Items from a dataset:
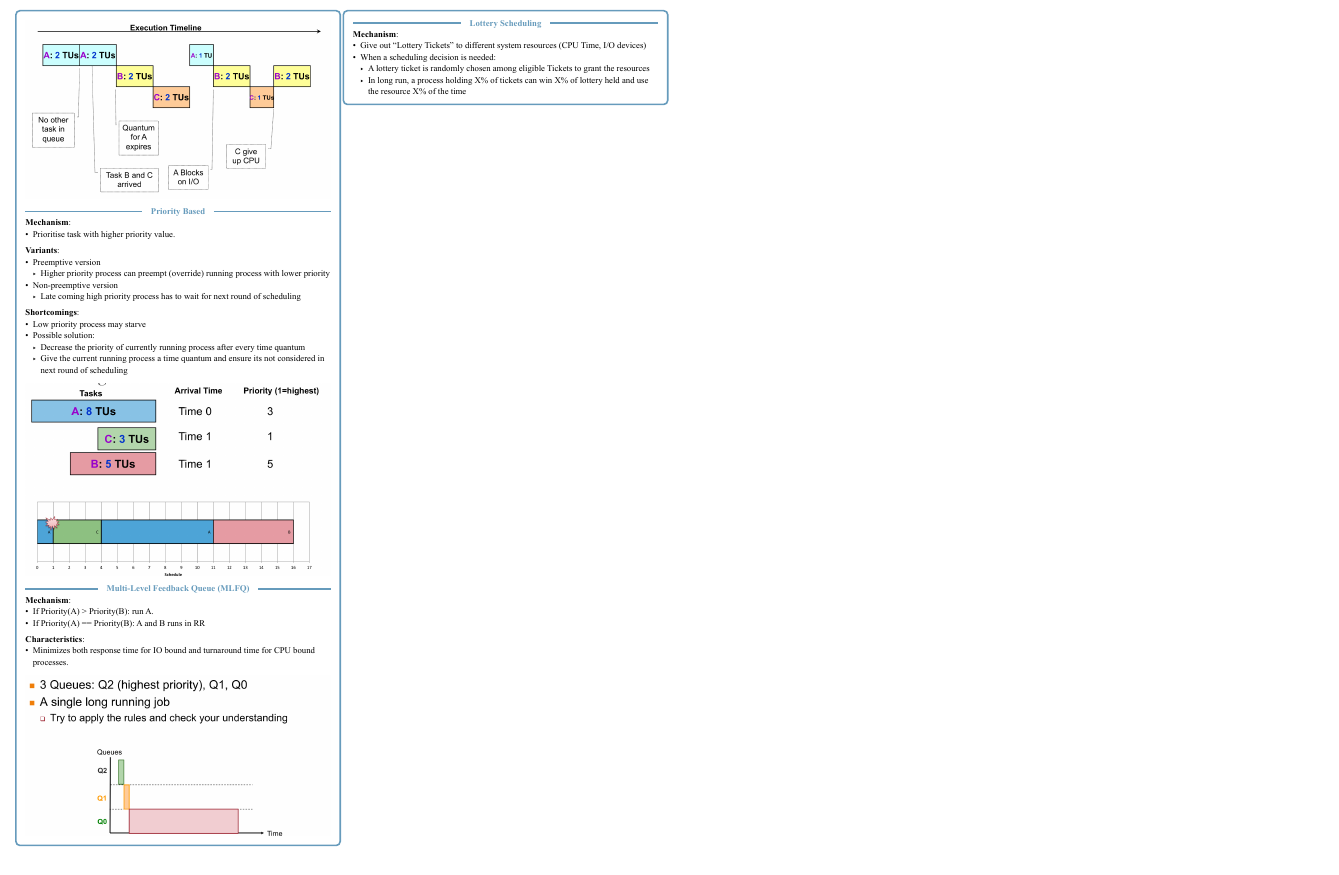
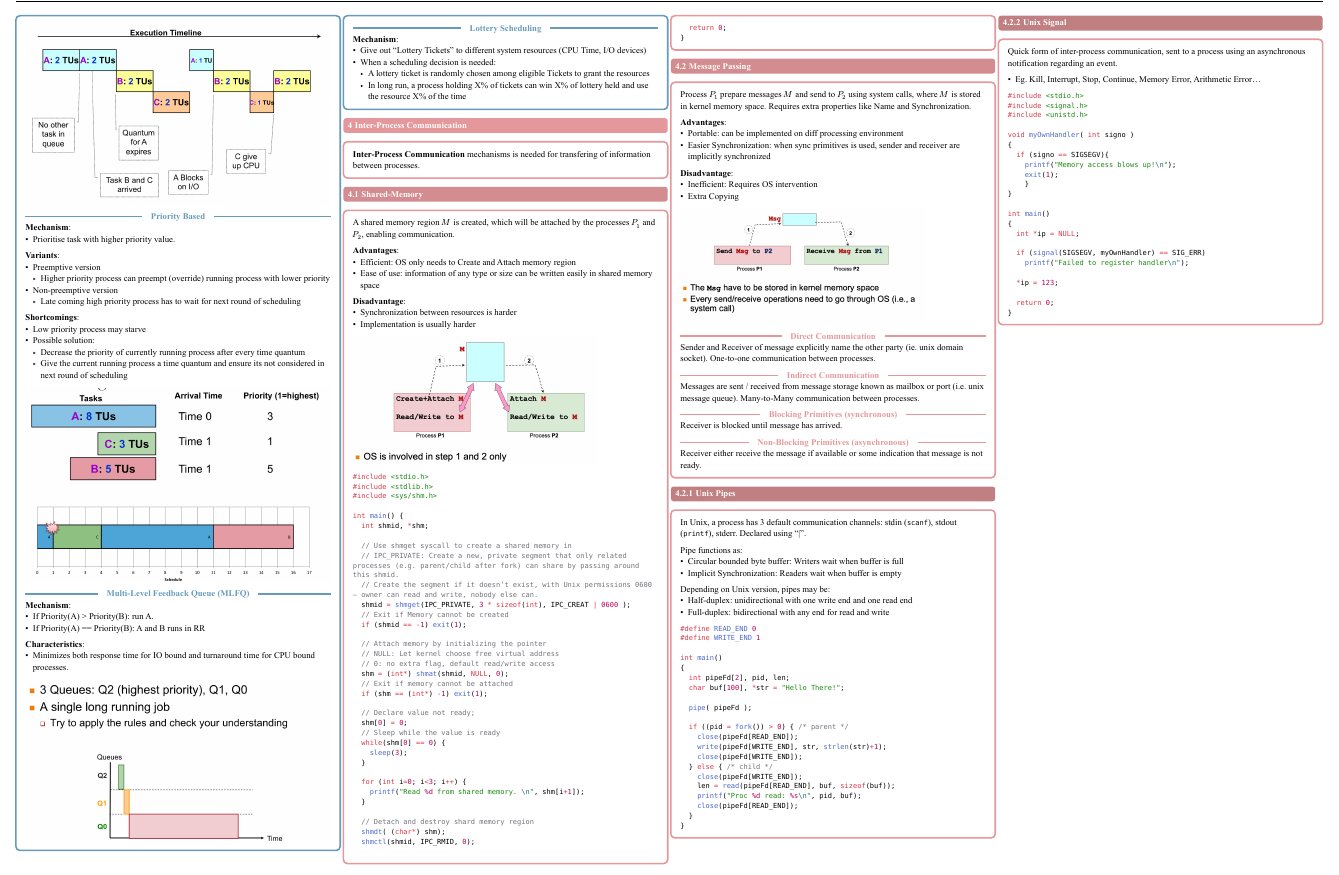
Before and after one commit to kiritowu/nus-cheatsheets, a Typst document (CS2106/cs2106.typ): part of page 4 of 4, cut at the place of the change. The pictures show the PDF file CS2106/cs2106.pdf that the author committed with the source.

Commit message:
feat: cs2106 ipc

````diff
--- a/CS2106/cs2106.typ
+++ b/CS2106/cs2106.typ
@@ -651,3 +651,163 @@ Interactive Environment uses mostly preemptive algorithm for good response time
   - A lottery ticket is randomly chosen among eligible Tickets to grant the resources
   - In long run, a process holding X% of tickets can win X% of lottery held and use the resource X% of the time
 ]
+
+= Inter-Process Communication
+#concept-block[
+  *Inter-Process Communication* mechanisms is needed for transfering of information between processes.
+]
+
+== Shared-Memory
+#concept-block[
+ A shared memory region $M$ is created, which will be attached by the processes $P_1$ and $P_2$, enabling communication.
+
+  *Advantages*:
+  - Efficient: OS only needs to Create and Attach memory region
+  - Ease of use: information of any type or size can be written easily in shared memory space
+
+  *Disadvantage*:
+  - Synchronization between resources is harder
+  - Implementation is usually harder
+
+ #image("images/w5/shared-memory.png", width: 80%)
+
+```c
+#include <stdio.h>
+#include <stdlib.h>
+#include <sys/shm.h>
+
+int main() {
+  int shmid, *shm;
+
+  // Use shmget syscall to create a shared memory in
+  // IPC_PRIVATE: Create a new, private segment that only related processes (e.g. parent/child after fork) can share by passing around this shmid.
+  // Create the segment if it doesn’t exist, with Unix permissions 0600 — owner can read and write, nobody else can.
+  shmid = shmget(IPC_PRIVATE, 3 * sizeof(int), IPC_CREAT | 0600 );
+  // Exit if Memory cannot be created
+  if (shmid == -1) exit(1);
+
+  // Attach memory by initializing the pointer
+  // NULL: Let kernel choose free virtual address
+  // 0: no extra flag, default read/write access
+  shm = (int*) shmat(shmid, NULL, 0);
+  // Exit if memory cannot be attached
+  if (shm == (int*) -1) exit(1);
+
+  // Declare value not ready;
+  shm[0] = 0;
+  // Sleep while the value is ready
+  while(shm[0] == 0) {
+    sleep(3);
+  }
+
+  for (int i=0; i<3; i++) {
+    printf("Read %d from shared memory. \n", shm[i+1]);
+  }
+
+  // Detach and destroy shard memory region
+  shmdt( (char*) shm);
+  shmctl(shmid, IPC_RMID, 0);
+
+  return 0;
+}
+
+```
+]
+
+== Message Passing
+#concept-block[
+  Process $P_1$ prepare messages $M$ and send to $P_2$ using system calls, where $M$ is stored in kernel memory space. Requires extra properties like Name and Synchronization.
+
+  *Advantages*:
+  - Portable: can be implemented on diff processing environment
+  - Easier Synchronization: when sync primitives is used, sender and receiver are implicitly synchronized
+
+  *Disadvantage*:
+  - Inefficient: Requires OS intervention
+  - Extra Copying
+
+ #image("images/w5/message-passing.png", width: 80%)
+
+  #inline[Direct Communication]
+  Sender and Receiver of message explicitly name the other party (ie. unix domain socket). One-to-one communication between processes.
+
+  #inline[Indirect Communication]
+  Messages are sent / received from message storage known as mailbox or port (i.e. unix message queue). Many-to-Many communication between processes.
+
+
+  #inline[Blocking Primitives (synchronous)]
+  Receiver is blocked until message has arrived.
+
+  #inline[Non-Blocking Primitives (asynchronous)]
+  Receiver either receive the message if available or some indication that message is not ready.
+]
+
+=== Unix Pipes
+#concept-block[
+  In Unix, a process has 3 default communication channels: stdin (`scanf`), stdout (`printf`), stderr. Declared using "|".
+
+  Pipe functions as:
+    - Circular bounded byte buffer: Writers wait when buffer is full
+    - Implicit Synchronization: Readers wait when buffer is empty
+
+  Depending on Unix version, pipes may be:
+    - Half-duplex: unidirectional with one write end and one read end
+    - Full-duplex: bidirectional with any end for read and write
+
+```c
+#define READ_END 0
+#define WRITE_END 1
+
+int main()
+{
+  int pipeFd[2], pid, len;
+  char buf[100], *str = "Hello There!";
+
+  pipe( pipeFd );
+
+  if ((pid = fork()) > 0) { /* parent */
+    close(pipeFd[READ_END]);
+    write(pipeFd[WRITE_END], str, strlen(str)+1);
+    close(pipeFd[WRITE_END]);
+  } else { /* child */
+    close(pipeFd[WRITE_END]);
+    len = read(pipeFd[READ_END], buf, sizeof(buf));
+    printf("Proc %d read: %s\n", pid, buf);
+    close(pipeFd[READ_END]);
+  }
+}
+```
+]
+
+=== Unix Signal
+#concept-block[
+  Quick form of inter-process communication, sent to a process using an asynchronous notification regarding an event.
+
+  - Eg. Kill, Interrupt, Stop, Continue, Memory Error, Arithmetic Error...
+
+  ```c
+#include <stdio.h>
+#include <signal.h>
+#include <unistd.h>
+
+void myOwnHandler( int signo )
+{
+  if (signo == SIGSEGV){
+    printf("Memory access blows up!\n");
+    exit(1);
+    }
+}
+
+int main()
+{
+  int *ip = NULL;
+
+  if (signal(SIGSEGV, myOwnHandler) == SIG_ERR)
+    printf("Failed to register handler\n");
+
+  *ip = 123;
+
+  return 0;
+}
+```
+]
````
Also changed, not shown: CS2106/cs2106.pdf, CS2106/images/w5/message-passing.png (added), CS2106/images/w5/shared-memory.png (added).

==

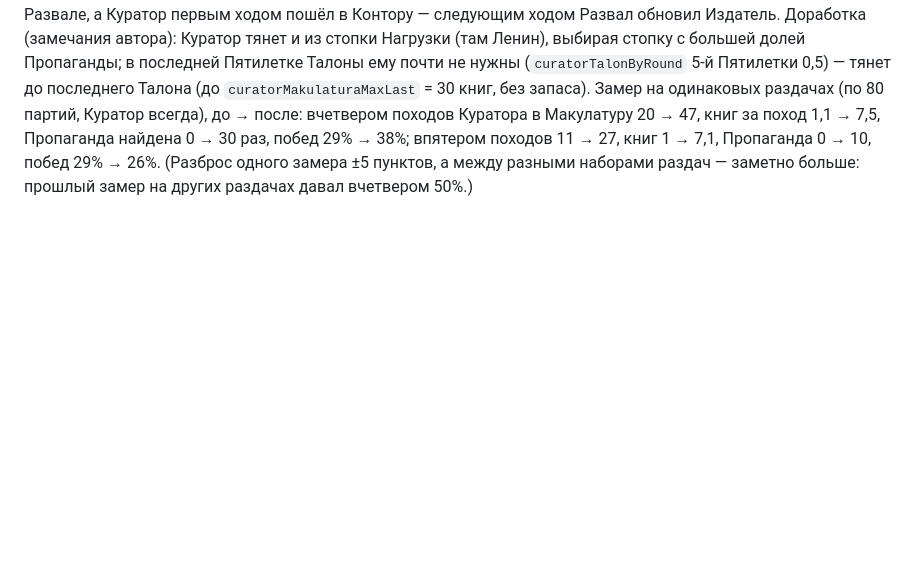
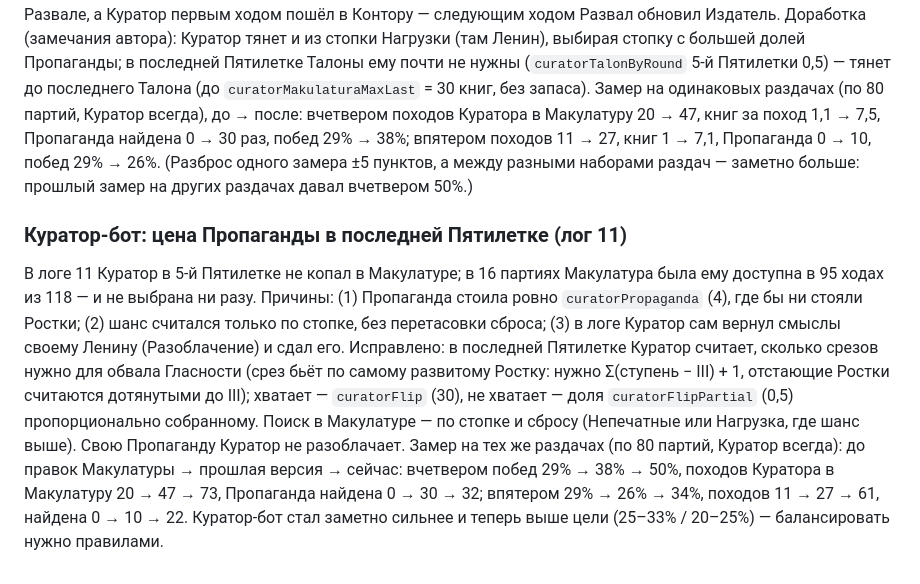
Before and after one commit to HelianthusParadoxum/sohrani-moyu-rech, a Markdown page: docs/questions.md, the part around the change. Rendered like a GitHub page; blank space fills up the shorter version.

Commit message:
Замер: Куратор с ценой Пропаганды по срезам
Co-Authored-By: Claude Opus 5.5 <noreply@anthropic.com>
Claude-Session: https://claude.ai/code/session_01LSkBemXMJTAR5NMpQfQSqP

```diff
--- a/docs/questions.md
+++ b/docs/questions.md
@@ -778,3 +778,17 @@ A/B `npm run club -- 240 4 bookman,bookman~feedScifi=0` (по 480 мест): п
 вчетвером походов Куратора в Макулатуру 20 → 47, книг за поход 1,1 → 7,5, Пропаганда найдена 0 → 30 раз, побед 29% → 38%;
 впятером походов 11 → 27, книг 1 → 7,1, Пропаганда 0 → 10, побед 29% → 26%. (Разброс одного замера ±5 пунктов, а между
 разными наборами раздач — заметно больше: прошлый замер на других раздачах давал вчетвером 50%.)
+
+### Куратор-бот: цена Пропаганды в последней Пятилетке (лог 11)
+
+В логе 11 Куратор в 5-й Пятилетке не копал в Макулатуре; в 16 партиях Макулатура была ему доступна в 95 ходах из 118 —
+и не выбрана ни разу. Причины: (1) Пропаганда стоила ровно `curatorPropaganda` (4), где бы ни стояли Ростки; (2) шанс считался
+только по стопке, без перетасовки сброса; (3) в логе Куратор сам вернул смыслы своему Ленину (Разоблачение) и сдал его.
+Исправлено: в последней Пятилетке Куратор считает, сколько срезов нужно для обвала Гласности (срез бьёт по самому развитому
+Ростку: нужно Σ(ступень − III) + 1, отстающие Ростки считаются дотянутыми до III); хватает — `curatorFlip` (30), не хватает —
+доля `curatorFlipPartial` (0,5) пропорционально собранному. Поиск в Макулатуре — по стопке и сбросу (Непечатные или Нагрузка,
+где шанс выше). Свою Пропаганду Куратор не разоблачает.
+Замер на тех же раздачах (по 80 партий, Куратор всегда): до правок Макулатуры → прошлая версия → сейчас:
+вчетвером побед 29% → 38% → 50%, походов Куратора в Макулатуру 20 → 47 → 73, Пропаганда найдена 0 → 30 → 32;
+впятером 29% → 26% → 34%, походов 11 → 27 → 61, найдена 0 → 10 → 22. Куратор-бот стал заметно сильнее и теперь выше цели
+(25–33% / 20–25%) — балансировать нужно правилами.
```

PROBLEM TO WORK ON: Looking at the entries above, state the number of lines that contain "default" and add nothing more.

OUTPUT OF THE TASK: 2